This past Easter Sunday at the end of March saw temperatures soar to 75º F only to be followed by nights in the teens the first week of April! Too warm, too fast caused damage to fruit crops and landscape plants after a warm winter and beginning of spring.

At the nursery, the poinsettia crop has thinned out with customers selecting some of the more unusual varieties of parti-colored plants instead of the ever popular red. The flower bracts have finally stopped expanding so that the greenhouse heat can now be decreased from 68º F at night to about 62º F which tends to make the colors more “crisp.” Strangely, the gorgeous cyclamen along side the poinsettias are selling slowly even though a 4½” pot full of beautiful foliage with a bouquet of flowers on top is just gorgeous at $4.99 each. Cyclamen, although very beautiful, are just not associated with the Christmas season like poinsettias. A similar situation is the case of the Burning Bush (Euonymus alatus compacta) for fall color. Although this non-native species has its attributes such a brilliant red fall color, it can be somewhat invasive and prone to spider mite damage and used in places where it tends to overgrow its selected space quickly. Many native plants such as Virginia Sweetspire , blueberry bushes, chokeberry and then some by most accounts will provide brilliant fall color but are not high up on the list for selection like the lousy Burning Bush!

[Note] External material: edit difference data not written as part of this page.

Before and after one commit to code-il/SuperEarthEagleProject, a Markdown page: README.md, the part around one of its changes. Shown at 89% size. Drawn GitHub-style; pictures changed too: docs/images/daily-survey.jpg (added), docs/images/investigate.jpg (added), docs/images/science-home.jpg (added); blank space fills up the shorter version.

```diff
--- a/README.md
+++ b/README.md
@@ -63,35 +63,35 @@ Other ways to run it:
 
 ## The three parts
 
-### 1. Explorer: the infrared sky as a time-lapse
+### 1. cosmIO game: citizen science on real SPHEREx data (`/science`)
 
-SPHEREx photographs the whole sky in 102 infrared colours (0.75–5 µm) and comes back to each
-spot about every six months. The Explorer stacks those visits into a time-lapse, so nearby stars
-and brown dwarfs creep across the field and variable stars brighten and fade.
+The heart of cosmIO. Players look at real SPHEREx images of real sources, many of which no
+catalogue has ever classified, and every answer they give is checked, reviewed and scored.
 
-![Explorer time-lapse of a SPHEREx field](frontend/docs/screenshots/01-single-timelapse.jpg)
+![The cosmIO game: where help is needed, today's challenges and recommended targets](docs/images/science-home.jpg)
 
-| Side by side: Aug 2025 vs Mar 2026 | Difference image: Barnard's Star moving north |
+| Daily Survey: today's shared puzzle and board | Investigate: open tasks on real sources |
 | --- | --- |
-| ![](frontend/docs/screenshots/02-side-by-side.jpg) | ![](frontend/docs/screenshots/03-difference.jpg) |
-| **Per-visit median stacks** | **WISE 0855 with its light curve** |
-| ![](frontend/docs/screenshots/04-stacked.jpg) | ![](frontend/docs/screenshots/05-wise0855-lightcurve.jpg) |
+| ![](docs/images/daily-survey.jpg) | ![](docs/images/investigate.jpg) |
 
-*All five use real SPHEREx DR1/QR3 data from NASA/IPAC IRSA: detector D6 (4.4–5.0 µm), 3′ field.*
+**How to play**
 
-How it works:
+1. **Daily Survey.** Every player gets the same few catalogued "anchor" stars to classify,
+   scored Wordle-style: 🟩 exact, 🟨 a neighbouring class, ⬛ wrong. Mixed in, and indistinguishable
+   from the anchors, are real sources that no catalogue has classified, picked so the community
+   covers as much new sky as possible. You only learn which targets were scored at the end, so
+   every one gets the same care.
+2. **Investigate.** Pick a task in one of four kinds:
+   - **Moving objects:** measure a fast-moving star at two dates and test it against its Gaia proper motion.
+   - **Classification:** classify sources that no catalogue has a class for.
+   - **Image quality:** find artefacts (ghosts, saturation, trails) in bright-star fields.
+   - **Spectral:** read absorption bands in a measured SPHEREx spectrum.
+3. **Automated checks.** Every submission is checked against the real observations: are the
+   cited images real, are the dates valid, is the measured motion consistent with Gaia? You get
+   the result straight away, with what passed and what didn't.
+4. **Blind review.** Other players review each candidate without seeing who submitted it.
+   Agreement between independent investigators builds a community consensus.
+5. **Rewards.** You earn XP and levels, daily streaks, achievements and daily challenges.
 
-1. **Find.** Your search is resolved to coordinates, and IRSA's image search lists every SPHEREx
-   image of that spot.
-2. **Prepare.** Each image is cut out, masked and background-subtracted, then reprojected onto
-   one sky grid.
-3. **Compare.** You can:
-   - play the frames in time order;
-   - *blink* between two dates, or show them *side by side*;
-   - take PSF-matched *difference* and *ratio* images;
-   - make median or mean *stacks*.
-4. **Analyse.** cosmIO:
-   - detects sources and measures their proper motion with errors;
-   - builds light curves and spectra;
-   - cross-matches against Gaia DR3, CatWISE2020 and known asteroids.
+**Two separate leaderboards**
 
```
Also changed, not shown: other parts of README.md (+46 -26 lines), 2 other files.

Grave blanket sales have slowed down as most folks have ordered their selections for delivery or pick up although we are ready to construct new decorations as orders might come in even up to and including Christmas Eve!

Now it’s back to the greenhouse with tending the newly stuck cuttings and the annual application of lime on small azalea. Years ago, my good friend and mentor John Ravenstein, Losely Nursery’s head propagator, advised liming the plants when root growth or top growth was lacking. Upon our  measurement of the peat moss pH in which the azalea were planted, the results were one of 3.6 which is extremely acidic. After applying lime, the pH rose to 4.1 in about two weeks and the plants began to grow vigorously again! How strange it seems to apply lime to an acid-loving plant.

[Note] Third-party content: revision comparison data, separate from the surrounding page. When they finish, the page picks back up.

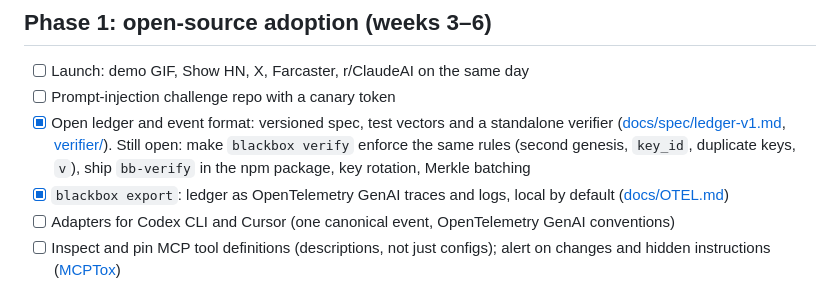
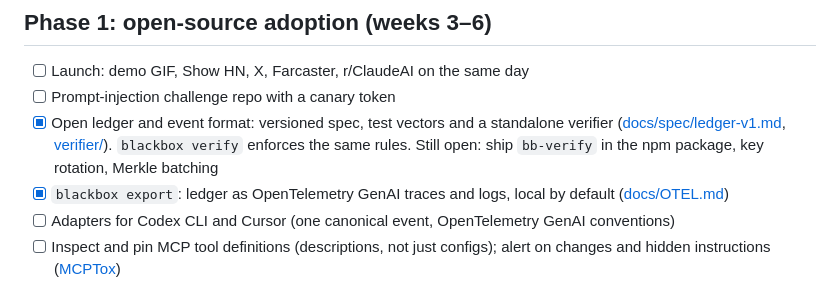
Before and after one commit to developerfred/agent-blackbox, a Markdown page: ROADMAP.md, the part around the change. Rendered like a GitHub page.

Commit message:
Roadmap: blackbox verify already enforces the spec
Co-Authored-By: Claude Sonnet 5.5 <noreply@anthropic.com>
Claude-Session: https://claude.ai/code/session_01QeCs23opDBBNVu8Z4ZbB6c

```diff
--- a/ROADMAP.md
+++ b/ROADMAP.md
@@ -35,7 +35,7 @@ Each phase ends with a gate. We move on when the gate is met, not when the date
 
 - [ ] Launch: demo GIF, Show HN, X, Farcaster, r/ClaudeAI on the same day
 - [ ] Prompt-injection challenge repo with a canary token
-- [x] Open ledger and event format: versioned spec, test vectors and a standalone verifier ([docs/spec/ledger-v1.md](docs/spec/ledger-v1.md), [verifier/](verifier/README.md)). Still open: make `blackbox verify` enforce the same rules (second genesis, `key_id`, duplicate keys, `v`), ship `bb-verify` in the npm package, key rotation, Merkle batching
+- [x] Open ledger and event format: versioned spec, test vectors and a standalone verifier ([docs/spec/ledger-v1.md](docs/spec/ledger-v1.md), [verifier/](verifier/README.md)). `blackbox verify` enforces the same rules. Still open: ship `bb-verify` in the npm package, key rotation, Merkle batching
 - [x] `blackbox export`: ledger as OpenTelemetry GenAI traces and logs, local by default ([docs/OTEL.md](docs/OTEL.md))
 - [ ] Adapters for Codex CLI and Cursor (one canonical event, OpenTelemetry GenAI conventions)
 - [ ] Inspect and pin MCP tool definitions (descriptions, not just configs); alert on changes and hidden instructions ([MCPTox](https://arxiv.org/abs/2508.14925))
```
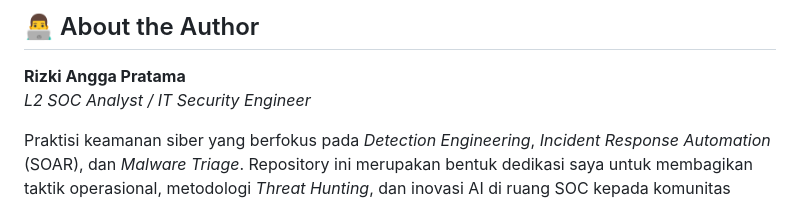
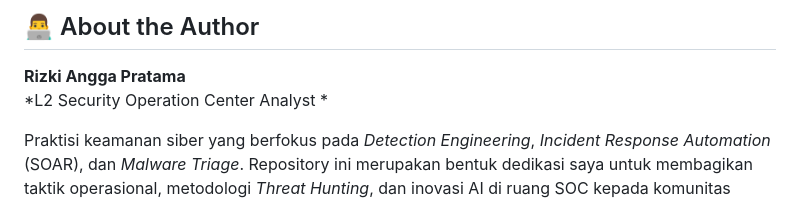
Before and after one commit to kiki-pratama/Brand-New-Day, a Markdown page: README.md, the part around the change. Drawn GitHub-style.

```diff
--- a/README.md
+++ b/README.md
@@ -14,7 +14,7 @@ Repositori ini adalah perpustakaan teknis dan blue print arsitektur yang saya de
 ## 👨‍💻 About the Author
 
 **Rizki Angga Pratama**
-*L2 SOC Analyst / IT Security Engineer*
+*L2 Security Operation Center Analyst *
 
 Praktisi keamanan siber yang berfokus pada *Detection Engineering*, *Incident Response Automation* (SOAR), dan *Malware Triage*. Repository ini merupakan bentuk dedikasi saya untuk membagikan taktik operasional, metodologi *Threat Hunting*, dan inovasi AI di ruang SOC kepada komunitas *Cybersecurity* Indonesia dan global.
 
```
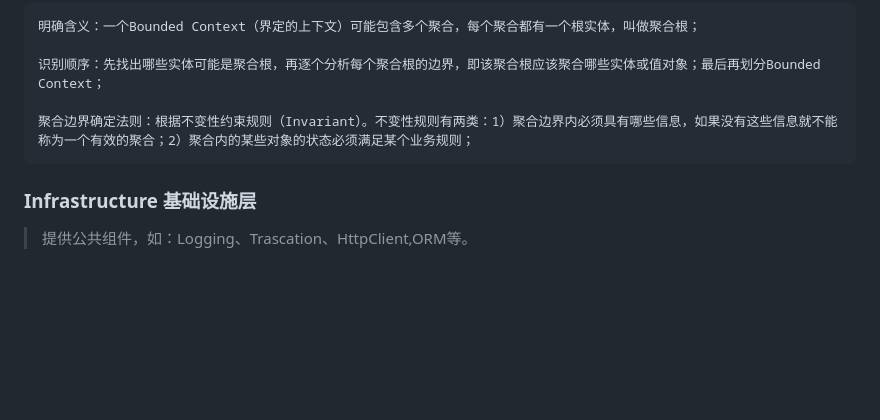
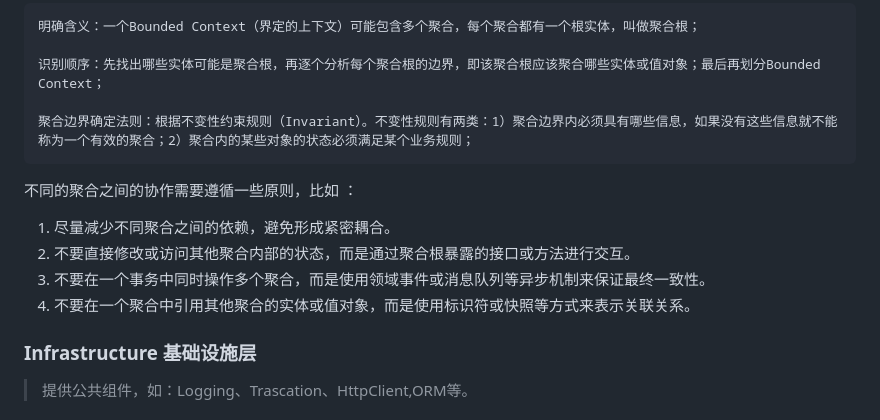
Before and after one commit to lxy-l/DDD, a Markdown page: README.md, the part around the change. Drawn GitHub-style; blank space fills up the shorter version.

Commit message:
聚合协作

```diff
--- a/README.md
+++ b/README.md
@@ -131,6 +131,12 @@ public class Order {
 
 	聚合边界确定法则：根据不变性约束规则（Invariant）。不变性规则有两类：1）聚合边界内必须具有哪些信息，如果没有这些信息就不能称为一个有效的聚合；2）聚合内的某些对象的状态必须满足某个业务规则；
 
+  不同的聚合之间的协作需要遵循一些原则，比如 ：
+  1. 尽量减少不同聚合之间的依赖，避免形成紧密耦合。
+  2. 不要直接修改或访问其他聚合内部的状态，而是通过聚合根暴露的接口或方法进行交互。
+  3. 不要在一个事务中同时操作多个聚合，而是使用领域事件或消息队列等异步机制来保证最终一致性。
+  4. 不要在一个聚合中引用其他聚合的实体或值对象，而是使用标识符或快照等方式来表示关联关系。
+
 ### Infrastructure 基础设施层
 >提供公共组件，如：Logging、Trascation、HttpClient,ORM等。
 
```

For those who don’t like winter and cannot escape south for more warmth, embracing and enjoying the winter weather will result in its quick passing.


Friday, December 2, 2016

Dayton "Dirt' - December 2, 2016

December 1st although much cooler has come in like a lamb; that is, comparing it to other cold snowy Decembers that have come and gone.  At the nursery, cut Christmas tree sales have been brisk with the largest ones of 10 feet plus almost sold out.  After a lull in the grave blanket business after the Thanksgiving rush, orders have picked up again so that a fourth cutting of fresh pine and spruce branches is necessary.

Unrooted cuttings of annual flowers have arrived from Guatemala and have been stuck into small pre-made cells filled with a peat-perlite mixture.  These “Fertiss” plugs as they are called are manufactured at the Smither-Oasis company in Kent, Ohio.  The rooting media in the plugs is well-drained as not to remain too wet that would cause the rotting instead of the rooting of the cuttings.  After about 10 days, roots will begin to appear on the previously unrooted cuttings with a complete rooting in about 3 weeks.  The temperature of the rooting media is maintained at
72º F by means of a small boiler system.  After rooting, many of the propagules will be planted in early January for use next spring.  Next comes the cutting of stock geraniums from the Sygenta Corporation for the purpose of six inch pots, hanging baskets and packs of 6.  Other non-patented stock will be similarly cut and stuck again as necessary.  All patented flowers cannot be reproduced (legally) so that if more are needed, the only way to increase numbers is by more shipments from Central America.

As the cold weather and snow settles in for winter, work will continue on our new digital color catalog and our interactive Kiosk that hopefully customers with many questions will find helpful.

Happy December.